WORK REQUEST: The data below calls for an exact copy.

──────── DATASET RECORDS

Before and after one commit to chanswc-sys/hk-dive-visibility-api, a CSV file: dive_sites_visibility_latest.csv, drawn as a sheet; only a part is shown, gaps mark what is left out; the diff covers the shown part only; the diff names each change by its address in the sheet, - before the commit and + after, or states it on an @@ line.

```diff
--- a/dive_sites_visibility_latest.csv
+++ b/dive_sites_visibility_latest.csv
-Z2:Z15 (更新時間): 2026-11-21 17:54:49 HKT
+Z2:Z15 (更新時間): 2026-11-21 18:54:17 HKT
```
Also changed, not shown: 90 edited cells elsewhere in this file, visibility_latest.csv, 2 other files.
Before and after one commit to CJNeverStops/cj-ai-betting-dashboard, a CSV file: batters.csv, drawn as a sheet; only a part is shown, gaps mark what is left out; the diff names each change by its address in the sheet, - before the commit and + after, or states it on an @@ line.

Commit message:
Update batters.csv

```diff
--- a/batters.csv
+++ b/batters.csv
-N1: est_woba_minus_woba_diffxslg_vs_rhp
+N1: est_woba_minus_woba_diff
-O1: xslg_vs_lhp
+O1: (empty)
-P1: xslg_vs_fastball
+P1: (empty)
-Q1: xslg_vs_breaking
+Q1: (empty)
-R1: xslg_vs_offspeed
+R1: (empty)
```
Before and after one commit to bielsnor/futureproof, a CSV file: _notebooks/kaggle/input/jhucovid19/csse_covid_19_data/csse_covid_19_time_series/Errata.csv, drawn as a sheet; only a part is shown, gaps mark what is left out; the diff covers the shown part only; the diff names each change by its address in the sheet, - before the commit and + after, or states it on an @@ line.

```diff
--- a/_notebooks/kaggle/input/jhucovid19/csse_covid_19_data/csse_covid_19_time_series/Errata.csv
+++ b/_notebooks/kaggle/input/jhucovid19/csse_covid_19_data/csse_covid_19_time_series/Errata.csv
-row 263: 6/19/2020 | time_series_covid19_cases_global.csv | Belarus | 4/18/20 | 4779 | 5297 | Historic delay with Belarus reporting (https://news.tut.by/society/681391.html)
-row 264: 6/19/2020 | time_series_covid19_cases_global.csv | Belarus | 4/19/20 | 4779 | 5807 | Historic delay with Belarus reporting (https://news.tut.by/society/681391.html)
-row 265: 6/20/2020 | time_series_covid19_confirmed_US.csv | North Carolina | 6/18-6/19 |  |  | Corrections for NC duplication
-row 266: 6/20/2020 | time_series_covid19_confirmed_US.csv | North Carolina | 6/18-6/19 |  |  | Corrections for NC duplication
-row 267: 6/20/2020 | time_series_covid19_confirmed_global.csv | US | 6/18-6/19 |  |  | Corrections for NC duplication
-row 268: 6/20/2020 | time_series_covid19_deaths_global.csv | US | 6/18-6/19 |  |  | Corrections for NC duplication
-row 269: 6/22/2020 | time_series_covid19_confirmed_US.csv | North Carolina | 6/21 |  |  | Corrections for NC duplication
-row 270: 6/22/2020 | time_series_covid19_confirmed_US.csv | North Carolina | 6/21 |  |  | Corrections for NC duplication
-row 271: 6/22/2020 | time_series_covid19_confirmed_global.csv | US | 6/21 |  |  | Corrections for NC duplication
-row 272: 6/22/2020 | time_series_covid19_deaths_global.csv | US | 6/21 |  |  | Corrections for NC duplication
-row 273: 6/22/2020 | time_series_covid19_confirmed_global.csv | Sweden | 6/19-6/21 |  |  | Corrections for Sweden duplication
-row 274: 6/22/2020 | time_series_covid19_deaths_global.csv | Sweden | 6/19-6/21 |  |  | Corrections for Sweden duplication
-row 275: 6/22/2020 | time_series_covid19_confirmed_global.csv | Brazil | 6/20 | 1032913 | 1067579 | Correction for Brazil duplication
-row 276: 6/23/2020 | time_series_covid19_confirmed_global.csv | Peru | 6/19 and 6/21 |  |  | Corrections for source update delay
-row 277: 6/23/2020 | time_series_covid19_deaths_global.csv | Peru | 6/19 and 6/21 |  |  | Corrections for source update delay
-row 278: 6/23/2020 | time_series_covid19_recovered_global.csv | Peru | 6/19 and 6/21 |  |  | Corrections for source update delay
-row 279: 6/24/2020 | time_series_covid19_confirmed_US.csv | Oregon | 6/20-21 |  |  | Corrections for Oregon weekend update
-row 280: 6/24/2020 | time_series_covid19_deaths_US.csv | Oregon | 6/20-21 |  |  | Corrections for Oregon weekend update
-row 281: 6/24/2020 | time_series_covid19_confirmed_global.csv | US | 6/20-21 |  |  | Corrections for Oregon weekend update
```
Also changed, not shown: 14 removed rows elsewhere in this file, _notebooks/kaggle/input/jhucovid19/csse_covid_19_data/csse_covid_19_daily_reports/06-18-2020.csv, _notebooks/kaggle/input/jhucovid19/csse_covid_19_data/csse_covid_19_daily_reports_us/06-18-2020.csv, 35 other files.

────────────────

EXPECTED ANSWER:
Before and after one commit to chanswc-sys/hk-dive-visibility-api, a CSV file: dive_sites_visibility_latest.csv, drawn as a sheet; only a part is shown, gaps mark what is left out; the diff covers the shown part only; the diff names each change by its address in the sheet, - before the commit and + after, or states it on an @@ line.

```diff
--- a/dive_sites_visibility_latest.csv
+++ b/dive_sites_visibility_latest.csv
-Z2:Z15 (更新時間): 2026-11-21 17:54:49 HKT
+Z2:Z15 (更新時間): 2026-11-21 18:54:17 HKT
```
Also changed, not shown: 90 edited cells elsewhere in this file, visibility_latest.csv, 2 other files.
Before and after one commit to CJNeverStops/cj-ai-betting-dashboard, a CSV file: batters.csv, drawn as a sheet; only a part is shown, gaps mark what is left out; the diff names each change by its address in the sheet, - before the commit and + after, or states it on an @@ line.

Commit message:
Update batters.csv

```diff
--- a/batters.csv
+++ b/batters.csv
-N1: est_woba_minus_woba_diffxslg_vs_rhp
+N1: est_woba_minus_woba_diff
-O1: xslg_vs_lhp
+O1: (empty)
-P1: xslg_vs_fastball
+P1: (empty)
-Q1: xslg_vs_breaking
+Q1: (empty)
-R1: xslg_vs_offspeed
+R1: (empty)
```
Before and after one commit to bielsnor/futureproof, a CSV file: _notebooks/kaggle/input/jhucovid19/csse_covid_19_data/csse_covid_19_time_series/Errata.csv, drawn as a sheet; only a part is shown, gaps mark what is left out; the diff covers the shown part only; the diff names each change by its address in the sheet, - before the commit and + after, or states it on an @@ line.

```diff
--- a/_notebooks/kaggle/input/jhucovid19/csse_covid_19_data/csse_covid_19_time_series/Errata.csv
+++ b/_notebooks/kaggle/input/jhucovid19/csse_covid_19_data/csse_covid_19_time_series/Errata.csv
-row 263: 6/19/2020 | time_series_covid19_cases_global.csv | Belarus | 4/18/20 | 4779 | 5297 | Historic delay with Belarus reporting (https://news.tut.by/society/681391.html)
-row 264: 6/19/2020 | time_series_covid19_cases_global.csv | Belarus | 4/19/20 | 4779 | 5807 | Historic delay with Belarus reporting (https://news.tut.by/society/681391.html)
-row 265: 6/20/2020 | time_series_covid19_confirmed_US.csv | North Carolina | 6/18-6/19 |  |  | Corrections for NC duplication
-row 266: 6/20/2020 | time_series_covid19_confirmed_US.csv | North Carolina | 6/18-6/19 |  |  | Corrections for NC duplication
-row 267: 6/20/2020 | time_series_covid19_confirmed_global.csv | US | 6/18-6/19 |  |  | Corrections for NC duplication
-row 268: 6/20/2020 | time_series_covid19_deaths_global.csv | US | 6/18-6/19 |  |  | Corrections for NC duplication
-row 269: 6/22/2020 | time_series_covid19_confirmed_US.csv | North Carolina | 6/21 |  |  | Corrections for NC duplication
-row 270: 6/22/2020 | time_series_covid19_confirmed_US.csv | North Carolina | 6/21 |  |  | Corrections for NC duplication
-row 271: 6/22/2020 | time_series_covid19_confirmed_global.csv | US | 6/21 |  |  | Corrections for NC duplication
-row 272: 6/22/2020 | time_series_covid19_deaths_global.csv | US | 6/21 |  |  | Corrections for NC duplication
-row 273: 6/22/2020 | time_series_covid19_confirmed_global.csv | Sweden | 6/19-6/21 |  |  | Corrections for Sweden duplication
-row 274: 6/22/2020 | time_series_covid19_deaths_global.csv | Sweden | 6/19-6/21 |  |  | Corrections for Sweden duplication
-row 275: 6/22/2020 | time_series_covid19_confirmed_global.csv | Brazil | 6/20 | 1032913 | 1067579 | Correction for Brazil duplication
-row 276: 6/23/2020 | time_series_covid19_confirmed_global.csv | Peru | 6/19 and 6/21 |  |  | Corrections for source update delay
-row 277: 6/23/2020 | time_series_covid19_deaths_global.csv | Peru | 6/19 and 6/21 |  |  | Corrections for source update delay
-row 278: 6/23/2020 | time_series_covid19_recovered_global.csv | Peru | 6/19 and 6/21 |  |  | Corrections for source update delay
-row 279: 6/24/2020 | time_series_covid19_confirmed_US.csv | Oregon | 6/20-21 |  |  | Corrections for Oregon weekend update
-row 280: 6/24/2020 | time_series_covid19_deaths_US.csv | Oregon | 6/20-21 |  |  | Corrections for Oregon weekend update
-row 281: 6/24/2020 | time_series_covid19_confirmed_global.csv | US | 6/20-21 |  |  | Corrections for Oregon weekend update
```
Also changed, not shown: 14 removed rows elsewhere in this file, _notebooks/kaggle/input/jhucovid19/csse_covid_19_data/csse_covid_19_daily_reports/06-18-2020.csv, _notebooks/kaggle/input/jhucovid19/csse_covid_19_data/csse_covid_19_daily_reports_us/06-18-2020.csv, 35 other files.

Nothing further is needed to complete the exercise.